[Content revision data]
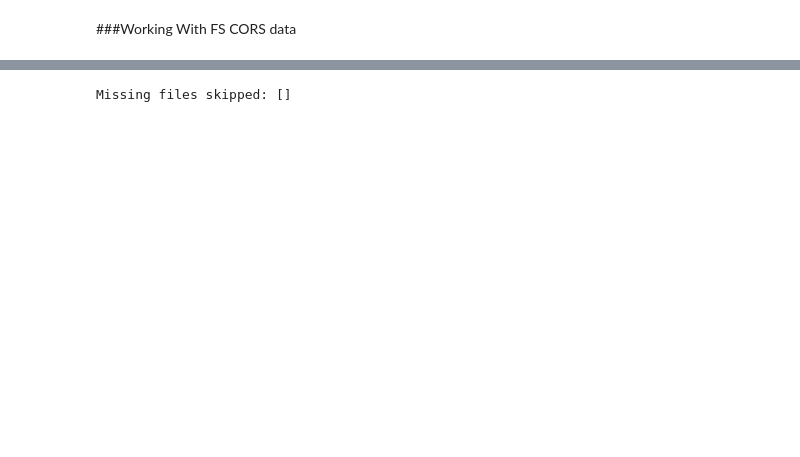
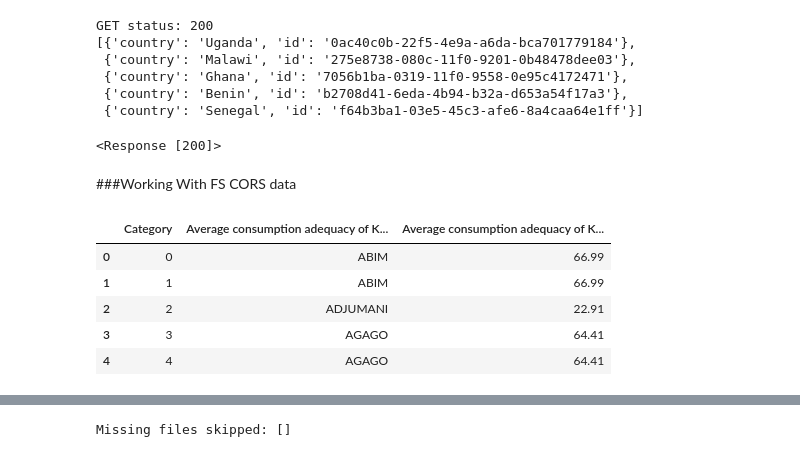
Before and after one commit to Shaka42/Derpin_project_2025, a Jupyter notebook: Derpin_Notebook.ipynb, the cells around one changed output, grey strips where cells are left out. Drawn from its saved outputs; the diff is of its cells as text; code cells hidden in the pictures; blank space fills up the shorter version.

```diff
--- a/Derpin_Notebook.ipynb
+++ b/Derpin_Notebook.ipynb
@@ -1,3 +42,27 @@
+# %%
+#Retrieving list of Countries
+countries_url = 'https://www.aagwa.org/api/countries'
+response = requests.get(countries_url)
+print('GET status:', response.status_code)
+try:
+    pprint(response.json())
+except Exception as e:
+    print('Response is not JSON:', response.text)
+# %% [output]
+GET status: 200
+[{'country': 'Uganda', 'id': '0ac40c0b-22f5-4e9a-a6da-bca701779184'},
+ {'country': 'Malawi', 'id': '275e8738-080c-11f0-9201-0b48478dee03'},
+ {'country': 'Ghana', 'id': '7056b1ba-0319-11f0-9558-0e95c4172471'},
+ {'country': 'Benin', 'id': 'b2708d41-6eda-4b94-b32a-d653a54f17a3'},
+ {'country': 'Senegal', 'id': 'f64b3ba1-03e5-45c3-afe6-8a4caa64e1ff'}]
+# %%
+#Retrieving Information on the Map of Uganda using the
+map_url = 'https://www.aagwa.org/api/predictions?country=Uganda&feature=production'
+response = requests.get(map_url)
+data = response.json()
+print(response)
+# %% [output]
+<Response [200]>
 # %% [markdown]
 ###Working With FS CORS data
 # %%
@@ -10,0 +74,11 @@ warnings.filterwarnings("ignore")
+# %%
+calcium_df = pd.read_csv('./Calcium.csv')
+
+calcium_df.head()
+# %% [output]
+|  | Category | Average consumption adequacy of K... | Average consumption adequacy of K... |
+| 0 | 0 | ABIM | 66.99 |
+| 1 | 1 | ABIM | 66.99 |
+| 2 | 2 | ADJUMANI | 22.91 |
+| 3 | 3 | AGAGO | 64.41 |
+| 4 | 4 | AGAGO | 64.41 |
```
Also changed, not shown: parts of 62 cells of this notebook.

...

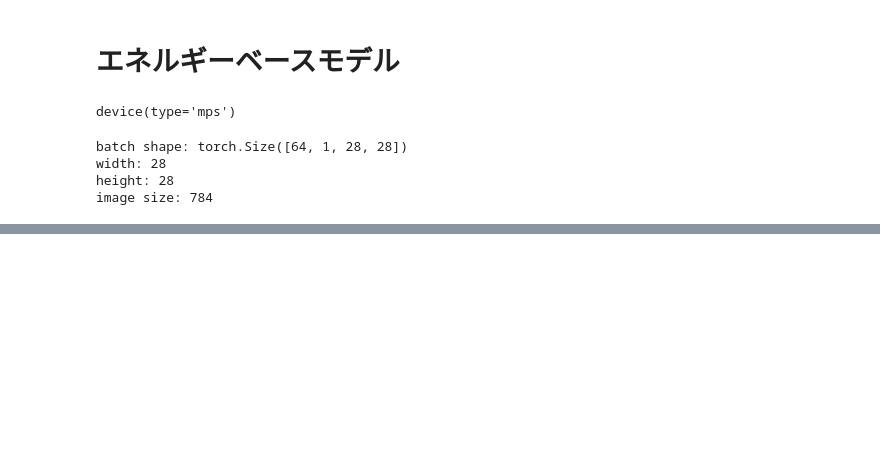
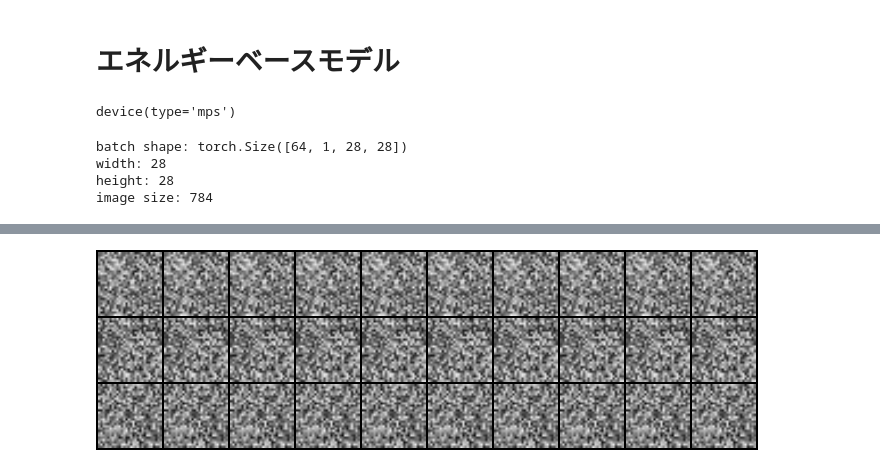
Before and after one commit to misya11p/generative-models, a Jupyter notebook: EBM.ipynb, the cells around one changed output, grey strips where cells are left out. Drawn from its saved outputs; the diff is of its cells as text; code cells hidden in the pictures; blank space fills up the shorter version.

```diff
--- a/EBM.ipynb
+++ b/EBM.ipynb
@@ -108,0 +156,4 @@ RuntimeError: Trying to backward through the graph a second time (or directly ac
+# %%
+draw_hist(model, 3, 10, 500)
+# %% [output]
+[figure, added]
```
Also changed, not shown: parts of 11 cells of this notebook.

Exercise objective >> For the word "Also", find every line in the data that holds it and copy that line.

Result of the task >>
Also changed, not shown: parts of 62 cells of this notebook.
Also changed, not shown: parts of 11 cells of this notebook.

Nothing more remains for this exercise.